RECORDS FOR THIS EXERCISE START
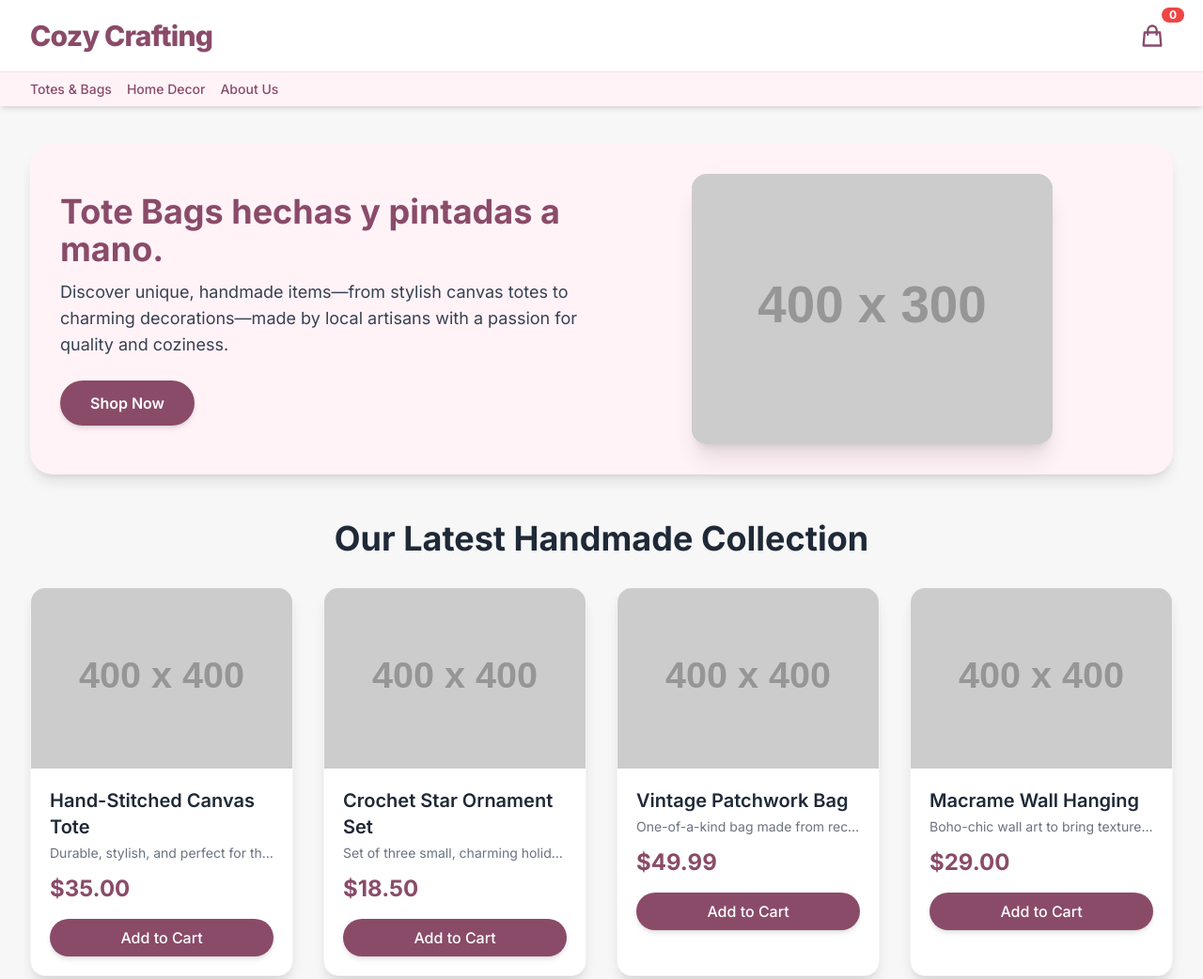
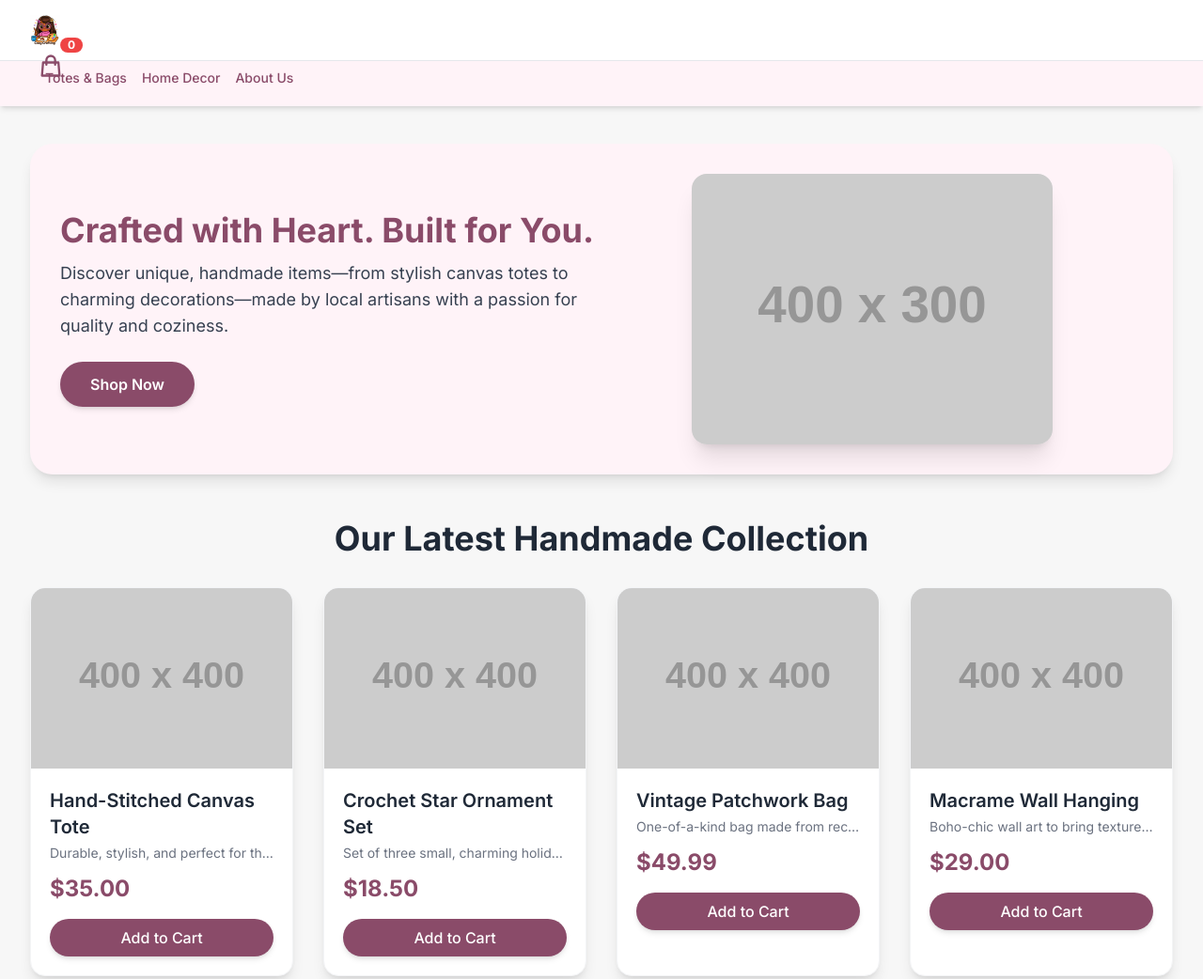
Before and after one commit to BorgesLebron/CozyCrafting, a plain HTML site: page index.html in a window 1280 px wide. Shown: the top 1042 px of the page at 94% size. Drawn offline with nearby package versions, Linux system fonts and the light colour scheme; placeholder pictures from the web are drawn by us.

Commit message:
Replace header text with logo and update footer

```diff
--- a/index.html
+++ b/index.html
@@ -32,7 +32,10 @@
     <header class="shadow-md sticky top-0 z-10 bg-white">
         <div class="max-w-7xl mx-auto px-4 sm:px-6 lg:px-8 py-4 flex justify-between items-center">
             <!-- Logo/Brand Name -->
-            <h1 class="text-3xl font-extrabold text-cozy tracking-tight">Cozy Crafting</h1>
+            <!-- Updated to use an image -->
+            <a href="#" class="h-8">
+                <img src="image.png" alt="Cozy Crafting Logo" class="h-8 w-auto">
+            <!--h1 class="text-3xl font-extrabold text-cozy tracking-tight">Cozy Crafting</h1-->
 
             <!-- Cart Icon/Count -->
             <div id="cart-button" class="relative cursor-pointer p-2 rounded-full hover:bg-gray-100 transition">
@@ -59,7 +62,7 @@
         <section class="bg-cozy rounded-3xl p-8 mb-12 shadow-lg">
             <div class="md:flex items-center">
                 <div class="md:w-1/2 mb-6 md:mb-0">
-                    <h2 class="text-4xl font-bold text-cozy mb-3">Tote Bags hechas y pintadas a mano.</h2>
+                    <h2 class="text-4xl font-bold text-cozy mb-3">Crafted with Heart. Built for You.</h2>
                     <p class="text-gray-700 mb-6 text-lg">
                         Discover unique, handmade items—from stylish canvas totes to charming decorations—made by local artisans with a passion for quality and coziness.
                     </p>
@@ -99,7 +102,7 @@
     <!-- Footer -->
     <footer class="bg-gray-800 text-white mt-12 py-8">
         <div class="max-w-7xl mx-auto px-4 sm:px-6 lg:px-8 text-center">
-            <p>&copy; 2025 Cozy Crafting. All rights reserved. | <span class="text-gray-400">Low-Budget E-Commerce Solution</span></p>
+            <p>&copy; 2025 Cozy Crafting. All rights reserved. | <span class="text-gray-400">BFN LLC</span></p>
             <div class="flex justify-center space-x-6 mt-4">
                 <a href="#" class="text-gray-400 hover:text-white transition">Privacy Policy</a>
                 <a href="#" class="text-gray-400 hover:text-white transition">Contact</a>
```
RECORDS FOR THIS EXERCISE END
- [ACTION ITEM]: Look through the records and gather every line containing "center".

- [PROBLEM SOLUTION]:
         <div class="max-w-7xl mx-auto px-4 sm:px-6 lg:px-8 py-4 flex justify-between items-center">
             <div class="md:flex items-center">
         <div class="max-w-7xl mx-auto px-4 sm:px-6 lg:px-8 text-center">
             <div class="flex justify-center space-x-6 mt-4">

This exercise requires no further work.